  1. 1 2 Paolillo, John C.; Das, Anupam (31 March 2006). "Evaluating language statistics: the Ethnologue and beyond" (PDF). UNESCO Institute of Statistics. pp. 3–5. Retrieved 17 November 2018.
  2. Chambers, J.K.; Trudgill, Peter (1998). Dialectology (2nd ed.). Cambridge University Press. ISBN   978-0-521-59646-6.
  3. Kaye, Alan S.; Rosenhouse, Judith (1997). "Arabic Dialects and Maltese". In Hetzron, Robert (ed.). The Semitic Languages. Routledge. pp. 263–311. ISBN   978-0-415-05767-7.
  4. Norman, Jerry (1988). Chinese. Cambridge University Press. p. 2. ISBN   978-0-521-29653-3.
  5. Norman, Jerry (2003). "The Chinese dialects: phonology". In Thurgood, Graham; LaPolla, Randy J. (eds.). The Sino-Tibetan languages. Routledge. pp. 72–83. ISBN   978-0-7007-1129-1.
  6. Crystal, David (1988). The Cambridge Encyclopedia of Language . Cambridge University Press. pp.  286–287. ISBN   978-0-521-26438-9.
  7. 1 2 "Summary by language size". Ethnologue. Retrieved 12 March 2019. For items below #26, see individual Ethnologue entry for each language.

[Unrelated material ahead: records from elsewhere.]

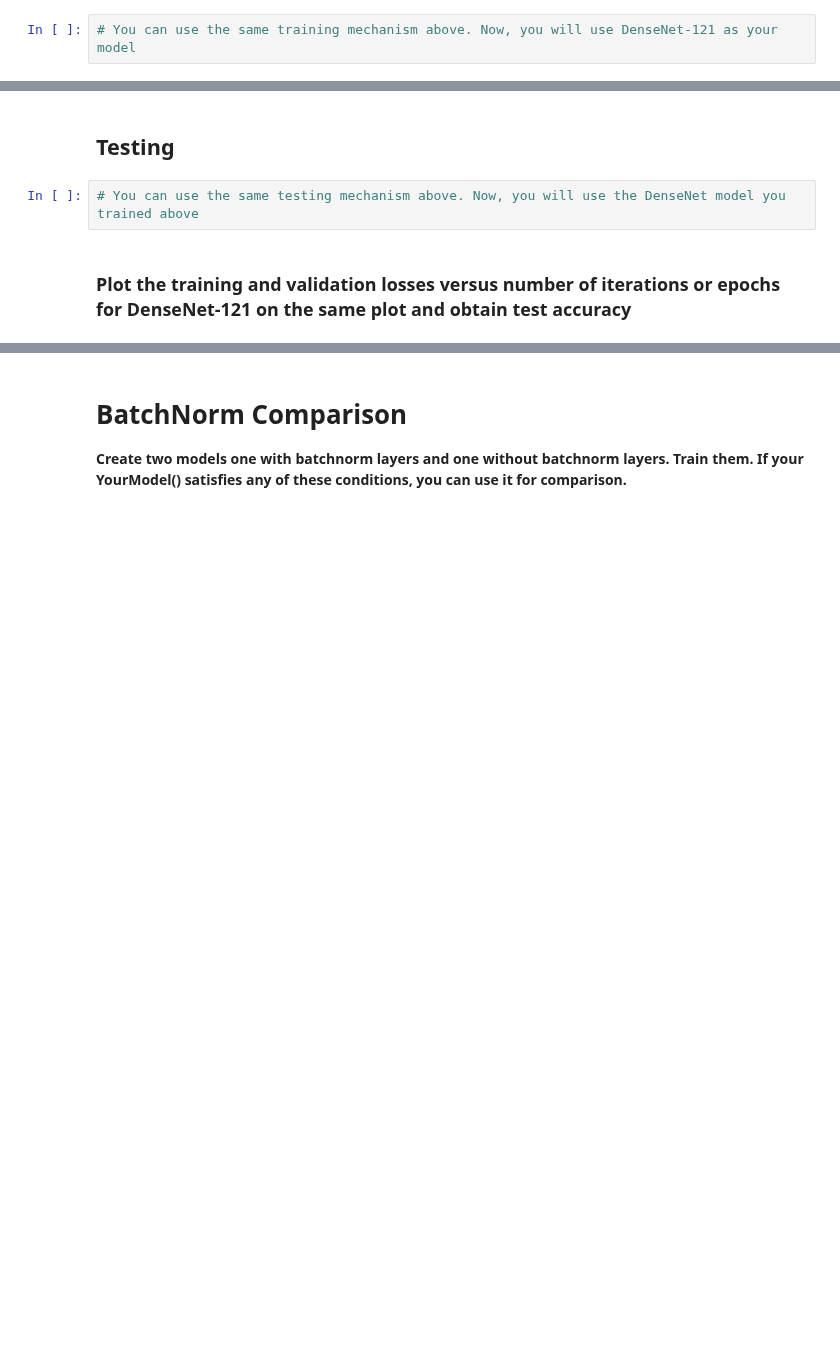
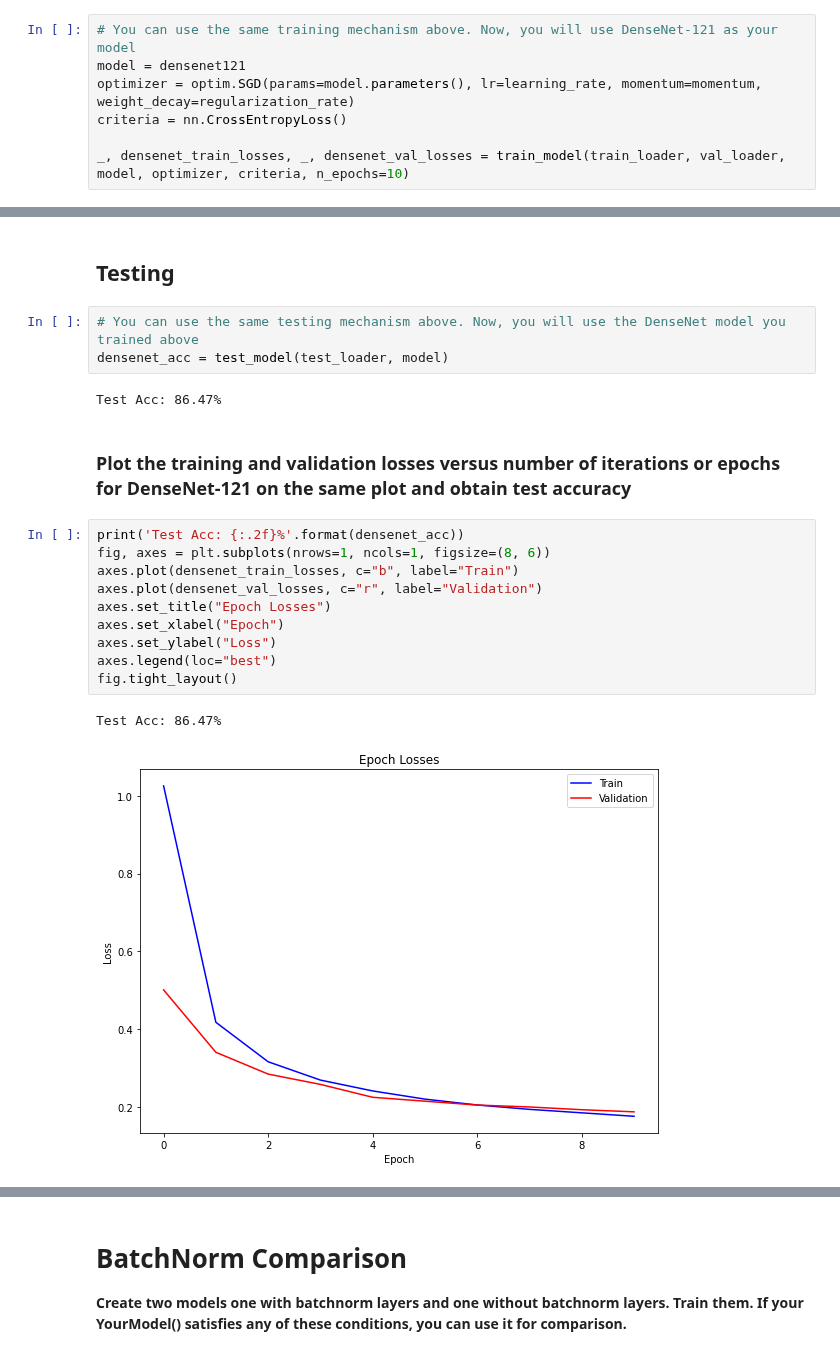
Before and after one commit to batuhanfaik/itu-cmpe, a Jupyter notebook: hw2/PyTorch.ipynb, the cells around one changed output, grey strips where cells are left out. Drawn from its saved outputs; the diff is of its cells as text; blank space fills up the shorter version.

```diff
--- a/hw2/PyTorch.ipynb
+++ b/hw2/PyTorch.ipynb
@@ -189,3 +467,8 @@ Avoid overfitting and underfitting as much as possible. **Try to get highest val
 Avoid overfitting and underfitting as much as possible. **Try to get highest validation and test accuracy (at least 65%)**
 # %%
 # You can use the same training mechanism above. Now, you will use DenseNet-121 as your model
+model = densenet121
+optimizer = optim.SGD(params=model.parameters(), lr=learning_rate, momentum=momentum, weight_decay=regularization_rate)
+criteria = nn.CrossEntropyLoss()
+
+_, densenet_train_losses, _, densenet_val_losses = train_model(train_loader, val_loader, model, optimizer, criteria, n_epochs=10)
@@ -193,5 +494,21 @@ Avoid overfitting and underfitting as much as possible. **Try to get highest val
 ## Testing
 # %%
 # You can use the same testing mechanism above. Now, you will use the DenseNet model you trained above
+densenet_acc = test_model(test_loader, model)
+# %% [output]
+Test Acc: 86.47%
 # %% [markdown]
 ### Plot the training and validation losses versus number of iterations or epochs for DenseNet-121 on the same plot and obtain test accuracy
+# %%
+print('Test Acc: {:.2f}%'.format(densenet_acc))
+fig, axes = plt.subplots(nrows=1, ncols=1, figsize=(8, 6))
+axes.plot(densenet_train_losses, c="b", label="Train")
+axes.plot(densenet_val_losses, c="r", label="Validation")
+axes.set_title("Epoch Losses")
+axes.set_xlabel("Epoch")
+axes.set_ylabel("Loss")
+axes.legend(loc="best")
+fig.tight_layout()
+# %% [output]
+Test Acc: 86.47%
+[figure, added]
```
Also changed, not shown: parts of 43 cells of this notebook.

  8. "World Population Clock: 7.7 Billion People (2019) - Worldometers". www.worldometers.info. Retrieved 31 March 2019.
  9. 1 2 Hindi and Urdu are often classified as standardized registers of a single Hindustani language.
  10. 1 2 Defined at the national border rather than by language

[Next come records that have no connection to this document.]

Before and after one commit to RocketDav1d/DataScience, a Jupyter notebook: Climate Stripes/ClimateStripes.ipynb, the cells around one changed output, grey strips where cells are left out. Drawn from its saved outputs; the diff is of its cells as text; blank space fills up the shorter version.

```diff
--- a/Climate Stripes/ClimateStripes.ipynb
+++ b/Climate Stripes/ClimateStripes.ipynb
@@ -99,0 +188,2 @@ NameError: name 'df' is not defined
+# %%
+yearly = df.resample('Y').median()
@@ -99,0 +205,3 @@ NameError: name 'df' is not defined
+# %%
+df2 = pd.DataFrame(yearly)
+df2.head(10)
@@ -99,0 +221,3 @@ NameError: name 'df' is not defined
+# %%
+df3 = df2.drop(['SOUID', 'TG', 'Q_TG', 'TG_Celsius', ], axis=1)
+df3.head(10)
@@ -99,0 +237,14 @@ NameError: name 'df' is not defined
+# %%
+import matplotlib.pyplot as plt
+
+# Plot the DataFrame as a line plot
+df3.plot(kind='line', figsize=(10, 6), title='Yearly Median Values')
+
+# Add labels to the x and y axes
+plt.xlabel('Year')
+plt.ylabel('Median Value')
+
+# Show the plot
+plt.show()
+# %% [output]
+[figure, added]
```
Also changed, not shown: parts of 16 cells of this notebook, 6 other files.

  11. 1 2 Mikael Parkvall, "Världens 100 största språk 2007" (The World's 100 Largest Languages in 2007), in Nationalencyklopedin . Asterisks mark the 2010 estimates for the top dozen languages.
  12. 1 2 Abstract of speakers' strength of languages and mother tongues – 2000, Census of India, 2001
  13. Summary by language size